**Ephesus is an extensive, very well-preserved typically Roman ruin complex about 3km from the agreeable little town of Selcuk, but VERY overcrowded.
Pamukkale’s terraced pools, Turkey
Instead of heading off to large and beautiful Turtle Beach beach tourists sometimes indulge in Mud Baths in Dalyan.
*Dalyan, by the river, is small, relaxed and quiet, with great views over the water to some Lycian tombs and pleasant boat trips to Turtle beach or the nearby mud baths. Too many bugs but the birdlife is terrific.
***Olu Deniz. Great (shingle) beach, lively town, beautiful setting but far, far too many parasols bagging the beach.
**Patara. Small town, superb sandy beach, dunes, some old ruins.
*Kalkan. Hill/harbour town, quaint but unfocussed, unlike Kas, further down the road. Small beach and marina.
**Kas. Uncrowded, pretty and tranquil, with nice little beaches nearby. The coastal road there is gorgeous and it’s also a good base for boat trips.
***Bodrum is on the coast but mainly a yachting destination with a small beach and big discos. It’s popular but still attractive, especially the Kumbahce Bay side, with many pedestrian streets lined with interesting bars and restaurants. It’s an excellent base for boat trips.

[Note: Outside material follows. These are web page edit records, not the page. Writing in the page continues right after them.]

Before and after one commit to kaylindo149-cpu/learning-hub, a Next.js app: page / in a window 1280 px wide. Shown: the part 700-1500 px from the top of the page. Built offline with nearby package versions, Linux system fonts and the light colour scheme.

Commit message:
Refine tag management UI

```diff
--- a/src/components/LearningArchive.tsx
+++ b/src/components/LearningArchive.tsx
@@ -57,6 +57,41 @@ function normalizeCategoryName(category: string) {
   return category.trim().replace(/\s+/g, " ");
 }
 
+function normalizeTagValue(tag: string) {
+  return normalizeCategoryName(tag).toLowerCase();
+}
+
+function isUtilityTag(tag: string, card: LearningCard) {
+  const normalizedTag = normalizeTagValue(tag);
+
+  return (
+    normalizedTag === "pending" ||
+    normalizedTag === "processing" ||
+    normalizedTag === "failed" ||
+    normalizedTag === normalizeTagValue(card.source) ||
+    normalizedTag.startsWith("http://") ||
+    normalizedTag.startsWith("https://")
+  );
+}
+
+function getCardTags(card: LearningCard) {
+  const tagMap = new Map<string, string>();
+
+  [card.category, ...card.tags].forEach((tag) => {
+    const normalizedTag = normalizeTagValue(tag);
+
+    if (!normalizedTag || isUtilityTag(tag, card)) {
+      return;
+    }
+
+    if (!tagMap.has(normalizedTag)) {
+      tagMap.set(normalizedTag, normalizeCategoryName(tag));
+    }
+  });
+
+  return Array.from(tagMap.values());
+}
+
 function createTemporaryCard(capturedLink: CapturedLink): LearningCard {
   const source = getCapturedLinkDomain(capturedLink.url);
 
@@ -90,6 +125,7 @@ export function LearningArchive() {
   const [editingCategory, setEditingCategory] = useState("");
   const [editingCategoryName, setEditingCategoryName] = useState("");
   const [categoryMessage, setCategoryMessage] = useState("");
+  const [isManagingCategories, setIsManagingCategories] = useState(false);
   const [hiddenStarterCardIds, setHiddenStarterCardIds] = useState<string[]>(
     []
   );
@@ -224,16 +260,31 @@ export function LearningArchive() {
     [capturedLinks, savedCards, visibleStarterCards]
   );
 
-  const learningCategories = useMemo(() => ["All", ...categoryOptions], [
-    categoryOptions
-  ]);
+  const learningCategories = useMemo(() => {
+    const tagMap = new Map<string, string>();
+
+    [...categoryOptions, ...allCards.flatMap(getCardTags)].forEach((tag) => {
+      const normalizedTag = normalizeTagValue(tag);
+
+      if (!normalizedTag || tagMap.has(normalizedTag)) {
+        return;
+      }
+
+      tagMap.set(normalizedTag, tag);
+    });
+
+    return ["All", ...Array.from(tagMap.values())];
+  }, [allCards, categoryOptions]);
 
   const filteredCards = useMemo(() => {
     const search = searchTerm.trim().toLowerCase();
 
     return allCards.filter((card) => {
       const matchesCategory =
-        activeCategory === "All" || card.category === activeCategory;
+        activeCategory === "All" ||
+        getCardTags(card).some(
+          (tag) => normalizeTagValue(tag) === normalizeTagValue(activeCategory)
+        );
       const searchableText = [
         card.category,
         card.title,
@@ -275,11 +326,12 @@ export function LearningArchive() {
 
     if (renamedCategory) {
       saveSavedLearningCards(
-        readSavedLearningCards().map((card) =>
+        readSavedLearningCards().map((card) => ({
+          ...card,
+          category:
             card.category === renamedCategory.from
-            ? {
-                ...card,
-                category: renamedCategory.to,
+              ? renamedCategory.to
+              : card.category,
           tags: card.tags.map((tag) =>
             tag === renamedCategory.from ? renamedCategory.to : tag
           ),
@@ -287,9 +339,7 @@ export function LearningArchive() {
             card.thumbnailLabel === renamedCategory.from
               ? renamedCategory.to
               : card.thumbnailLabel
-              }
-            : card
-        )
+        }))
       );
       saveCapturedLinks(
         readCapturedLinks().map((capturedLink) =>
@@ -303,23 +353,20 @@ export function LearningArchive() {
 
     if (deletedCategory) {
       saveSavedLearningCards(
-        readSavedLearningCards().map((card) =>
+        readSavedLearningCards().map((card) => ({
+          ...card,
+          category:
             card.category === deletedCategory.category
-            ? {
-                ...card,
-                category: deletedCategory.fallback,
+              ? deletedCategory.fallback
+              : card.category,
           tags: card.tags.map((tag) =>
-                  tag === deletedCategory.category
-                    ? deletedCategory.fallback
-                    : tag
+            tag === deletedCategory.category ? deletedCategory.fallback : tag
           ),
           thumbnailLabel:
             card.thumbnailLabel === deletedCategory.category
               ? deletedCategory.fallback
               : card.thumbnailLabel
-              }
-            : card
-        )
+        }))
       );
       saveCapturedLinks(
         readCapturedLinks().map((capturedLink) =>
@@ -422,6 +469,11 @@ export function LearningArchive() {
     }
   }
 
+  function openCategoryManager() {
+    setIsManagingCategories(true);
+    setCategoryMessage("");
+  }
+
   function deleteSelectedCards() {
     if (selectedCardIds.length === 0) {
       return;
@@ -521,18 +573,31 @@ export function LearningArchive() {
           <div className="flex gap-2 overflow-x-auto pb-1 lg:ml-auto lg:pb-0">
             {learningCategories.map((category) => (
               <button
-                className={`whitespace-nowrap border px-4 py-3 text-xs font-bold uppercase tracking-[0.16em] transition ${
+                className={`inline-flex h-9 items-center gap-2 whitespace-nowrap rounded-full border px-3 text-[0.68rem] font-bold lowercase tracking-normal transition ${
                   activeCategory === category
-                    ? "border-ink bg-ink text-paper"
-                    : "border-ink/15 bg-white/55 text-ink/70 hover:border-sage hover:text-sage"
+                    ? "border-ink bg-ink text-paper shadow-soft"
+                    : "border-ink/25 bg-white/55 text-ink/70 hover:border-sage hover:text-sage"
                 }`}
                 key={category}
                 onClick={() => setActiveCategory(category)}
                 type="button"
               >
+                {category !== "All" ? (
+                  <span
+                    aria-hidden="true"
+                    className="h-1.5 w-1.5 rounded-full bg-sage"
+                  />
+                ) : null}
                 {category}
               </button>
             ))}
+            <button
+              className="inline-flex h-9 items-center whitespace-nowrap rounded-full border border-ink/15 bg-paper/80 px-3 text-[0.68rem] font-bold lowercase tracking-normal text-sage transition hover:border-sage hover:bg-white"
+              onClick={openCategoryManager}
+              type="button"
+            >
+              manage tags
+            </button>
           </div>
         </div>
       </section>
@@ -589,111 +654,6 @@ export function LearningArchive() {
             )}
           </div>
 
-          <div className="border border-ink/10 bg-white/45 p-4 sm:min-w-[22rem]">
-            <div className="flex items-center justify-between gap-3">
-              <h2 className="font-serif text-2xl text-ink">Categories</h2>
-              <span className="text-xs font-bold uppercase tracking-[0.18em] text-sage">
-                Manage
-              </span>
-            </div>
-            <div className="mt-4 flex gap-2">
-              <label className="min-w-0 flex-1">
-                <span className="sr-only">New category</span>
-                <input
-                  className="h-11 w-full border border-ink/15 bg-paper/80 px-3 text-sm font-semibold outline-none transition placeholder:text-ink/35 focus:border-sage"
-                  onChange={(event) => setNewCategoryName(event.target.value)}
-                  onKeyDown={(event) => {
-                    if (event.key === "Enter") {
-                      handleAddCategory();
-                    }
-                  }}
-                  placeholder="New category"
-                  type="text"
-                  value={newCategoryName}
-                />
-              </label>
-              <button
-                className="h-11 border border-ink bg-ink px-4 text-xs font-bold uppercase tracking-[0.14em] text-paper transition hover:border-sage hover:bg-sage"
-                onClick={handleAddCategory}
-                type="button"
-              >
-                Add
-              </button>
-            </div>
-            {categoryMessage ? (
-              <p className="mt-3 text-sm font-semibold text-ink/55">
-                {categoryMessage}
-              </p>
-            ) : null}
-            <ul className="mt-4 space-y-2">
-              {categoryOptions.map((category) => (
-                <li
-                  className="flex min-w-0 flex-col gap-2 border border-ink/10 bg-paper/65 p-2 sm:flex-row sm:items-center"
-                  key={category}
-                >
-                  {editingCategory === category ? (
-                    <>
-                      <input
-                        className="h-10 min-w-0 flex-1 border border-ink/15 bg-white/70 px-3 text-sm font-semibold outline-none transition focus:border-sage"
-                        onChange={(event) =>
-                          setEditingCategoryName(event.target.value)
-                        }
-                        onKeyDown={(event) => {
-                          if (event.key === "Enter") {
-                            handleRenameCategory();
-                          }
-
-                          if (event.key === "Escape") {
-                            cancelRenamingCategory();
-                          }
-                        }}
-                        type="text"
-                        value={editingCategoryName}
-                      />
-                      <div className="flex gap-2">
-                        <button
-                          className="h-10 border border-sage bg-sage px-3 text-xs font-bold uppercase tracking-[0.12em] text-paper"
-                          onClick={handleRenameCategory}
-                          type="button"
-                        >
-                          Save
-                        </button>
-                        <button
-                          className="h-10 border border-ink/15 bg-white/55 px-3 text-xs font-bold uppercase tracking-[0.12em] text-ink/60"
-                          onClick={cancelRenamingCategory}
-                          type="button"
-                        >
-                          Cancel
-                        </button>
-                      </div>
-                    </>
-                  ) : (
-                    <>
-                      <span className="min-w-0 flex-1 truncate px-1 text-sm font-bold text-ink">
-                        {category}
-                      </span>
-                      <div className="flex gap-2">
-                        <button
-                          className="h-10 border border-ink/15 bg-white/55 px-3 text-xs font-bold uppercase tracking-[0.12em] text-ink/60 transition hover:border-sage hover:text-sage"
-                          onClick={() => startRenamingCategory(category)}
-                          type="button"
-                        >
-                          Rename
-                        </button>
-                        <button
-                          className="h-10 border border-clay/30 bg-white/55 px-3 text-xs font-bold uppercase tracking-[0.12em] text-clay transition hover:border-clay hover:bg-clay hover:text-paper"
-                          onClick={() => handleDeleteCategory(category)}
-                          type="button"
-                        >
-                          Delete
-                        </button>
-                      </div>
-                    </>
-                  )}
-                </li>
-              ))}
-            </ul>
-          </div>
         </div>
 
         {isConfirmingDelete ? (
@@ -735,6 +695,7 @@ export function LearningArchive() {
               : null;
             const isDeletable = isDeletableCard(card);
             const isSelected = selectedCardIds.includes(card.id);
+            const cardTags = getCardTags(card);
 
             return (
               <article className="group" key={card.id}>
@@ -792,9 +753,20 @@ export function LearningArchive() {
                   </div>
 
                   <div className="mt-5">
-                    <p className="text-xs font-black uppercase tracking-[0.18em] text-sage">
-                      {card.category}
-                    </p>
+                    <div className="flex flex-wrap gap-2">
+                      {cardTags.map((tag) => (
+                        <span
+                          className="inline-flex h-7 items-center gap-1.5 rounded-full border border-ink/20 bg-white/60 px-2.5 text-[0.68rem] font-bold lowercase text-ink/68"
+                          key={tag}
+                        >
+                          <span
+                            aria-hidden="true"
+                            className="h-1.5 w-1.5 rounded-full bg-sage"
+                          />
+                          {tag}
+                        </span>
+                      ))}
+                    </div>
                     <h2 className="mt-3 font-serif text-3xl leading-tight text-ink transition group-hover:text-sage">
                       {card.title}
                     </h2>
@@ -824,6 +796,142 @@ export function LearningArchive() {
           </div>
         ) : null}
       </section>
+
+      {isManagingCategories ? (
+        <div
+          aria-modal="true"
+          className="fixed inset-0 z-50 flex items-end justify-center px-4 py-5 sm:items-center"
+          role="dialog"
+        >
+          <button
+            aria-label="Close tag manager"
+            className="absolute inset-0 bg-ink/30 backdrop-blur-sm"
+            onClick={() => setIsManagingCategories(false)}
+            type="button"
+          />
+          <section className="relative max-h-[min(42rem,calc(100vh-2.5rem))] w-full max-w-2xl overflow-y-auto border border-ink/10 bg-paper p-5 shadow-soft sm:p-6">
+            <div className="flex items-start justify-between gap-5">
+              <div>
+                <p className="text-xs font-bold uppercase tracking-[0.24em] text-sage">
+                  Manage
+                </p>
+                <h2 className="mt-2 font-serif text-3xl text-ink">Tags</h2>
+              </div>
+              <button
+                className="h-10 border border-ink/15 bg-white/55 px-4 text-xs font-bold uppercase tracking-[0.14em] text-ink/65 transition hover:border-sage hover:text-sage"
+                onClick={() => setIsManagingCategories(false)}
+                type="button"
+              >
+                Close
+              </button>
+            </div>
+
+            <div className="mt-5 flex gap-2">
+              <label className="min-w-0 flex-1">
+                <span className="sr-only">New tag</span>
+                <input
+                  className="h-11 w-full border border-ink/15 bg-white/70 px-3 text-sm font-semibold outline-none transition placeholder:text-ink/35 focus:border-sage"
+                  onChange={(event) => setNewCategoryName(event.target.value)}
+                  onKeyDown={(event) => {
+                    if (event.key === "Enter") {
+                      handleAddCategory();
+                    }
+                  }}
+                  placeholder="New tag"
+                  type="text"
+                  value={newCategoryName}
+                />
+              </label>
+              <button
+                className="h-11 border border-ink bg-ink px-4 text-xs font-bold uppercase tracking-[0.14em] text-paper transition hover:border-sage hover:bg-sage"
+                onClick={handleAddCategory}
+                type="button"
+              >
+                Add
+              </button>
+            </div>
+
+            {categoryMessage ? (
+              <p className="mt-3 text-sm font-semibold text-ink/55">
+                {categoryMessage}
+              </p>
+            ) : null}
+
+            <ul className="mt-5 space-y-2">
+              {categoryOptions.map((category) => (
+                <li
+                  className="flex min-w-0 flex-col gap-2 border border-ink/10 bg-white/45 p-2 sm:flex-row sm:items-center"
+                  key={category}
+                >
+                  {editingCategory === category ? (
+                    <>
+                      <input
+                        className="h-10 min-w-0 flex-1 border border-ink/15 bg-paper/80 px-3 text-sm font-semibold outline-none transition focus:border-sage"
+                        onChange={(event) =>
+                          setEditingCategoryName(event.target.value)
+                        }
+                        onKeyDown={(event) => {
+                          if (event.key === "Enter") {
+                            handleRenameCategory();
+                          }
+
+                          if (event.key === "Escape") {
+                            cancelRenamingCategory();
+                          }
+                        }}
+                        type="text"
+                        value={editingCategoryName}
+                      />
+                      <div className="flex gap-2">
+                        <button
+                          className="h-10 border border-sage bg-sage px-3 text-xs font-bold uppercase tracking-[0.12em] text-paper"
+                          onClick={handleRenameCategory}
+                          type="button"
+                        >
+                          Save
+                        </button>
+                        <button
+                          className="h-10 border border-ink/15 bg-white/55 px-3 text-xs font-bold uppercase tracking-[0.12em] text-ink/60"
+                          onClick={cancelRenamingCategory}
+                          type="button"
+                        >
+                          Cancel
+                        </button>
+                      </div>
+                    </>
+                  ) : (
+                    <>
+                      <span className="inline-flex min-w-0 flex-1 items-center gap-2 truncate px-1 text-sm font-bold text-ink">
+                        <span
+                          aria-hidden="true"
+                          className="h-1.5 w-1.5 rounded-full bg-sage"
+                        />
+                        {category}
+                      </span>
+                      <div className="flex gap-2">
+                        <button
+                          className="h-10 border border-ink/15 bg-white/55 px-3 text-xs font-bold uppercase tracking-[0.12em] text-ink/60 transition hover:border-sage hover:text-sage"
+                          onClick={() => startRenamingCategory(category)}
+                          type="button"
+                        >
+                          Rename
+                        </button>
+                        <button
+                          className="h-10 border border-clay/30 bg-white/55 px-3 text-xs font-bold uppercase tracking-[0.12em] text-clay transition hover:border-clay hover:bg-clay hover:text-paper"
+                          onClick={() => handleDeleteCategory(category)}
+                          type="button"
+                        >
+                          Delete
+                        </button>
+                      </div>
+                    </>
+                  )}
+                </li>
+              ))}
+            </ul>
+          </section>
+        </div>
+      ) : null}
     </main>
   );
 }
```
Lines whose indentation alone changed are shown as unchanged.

**Antalya. On the central Mediterranean coast, Antalya is large, historic, beautifully located and lined by large beaches even if they are a bit stony. It’s not far from the dedicated beach towns of Side and Alanya.
*Fethiye. Good access to surrounding beaches and ancient sites but the town is very short of character.
*Marmaris, Kusadasi. Beach resorts of the package kind that are mainly good for bad tattoos, good chip butties and cafés showing soccer replays, but if that’s your scene then this will do you fine.
Kurban Bayrami: a four day religious festival during which many facilities will be closed and resorts crowded. Sometime between February and April.
Kirkpinar Oiled Wrestling, mid-June, Edirne.
Istanbul International Festival of Arts, late June – mid July, world class music, dance++
Republic Day, October, speeches and parades
During Ramadan many if not most Muslims will neither eat nor drink during the daytime and consequently many cafes, restaurants and even shops will open only after sunset. Public eating, drinking and smoking by tourists may upset the locals. In one Muslim country the only alcohol served to us during our visit was from a teapot into tea cups in a first class hotel.
Furthermore service personnel may be missing, careless or irritable during the daytime.
The last day of Ramadan, known as Idd al Fitr, can be a wild time with much celebrating, depending on location.
Dates depend on the full moon rising in your location so they may differ by one day depending on where you plan to be.
In 2017 Ramadan will start on the 27 May and will continue for 30 days until the 25 of June.
In 2018 Ramadan will start on the 16 May and will continue for 30 days until the 14 of June.
In 2019 Ramadan will start on the 6 May and will continue for 30 days until the 4 of June.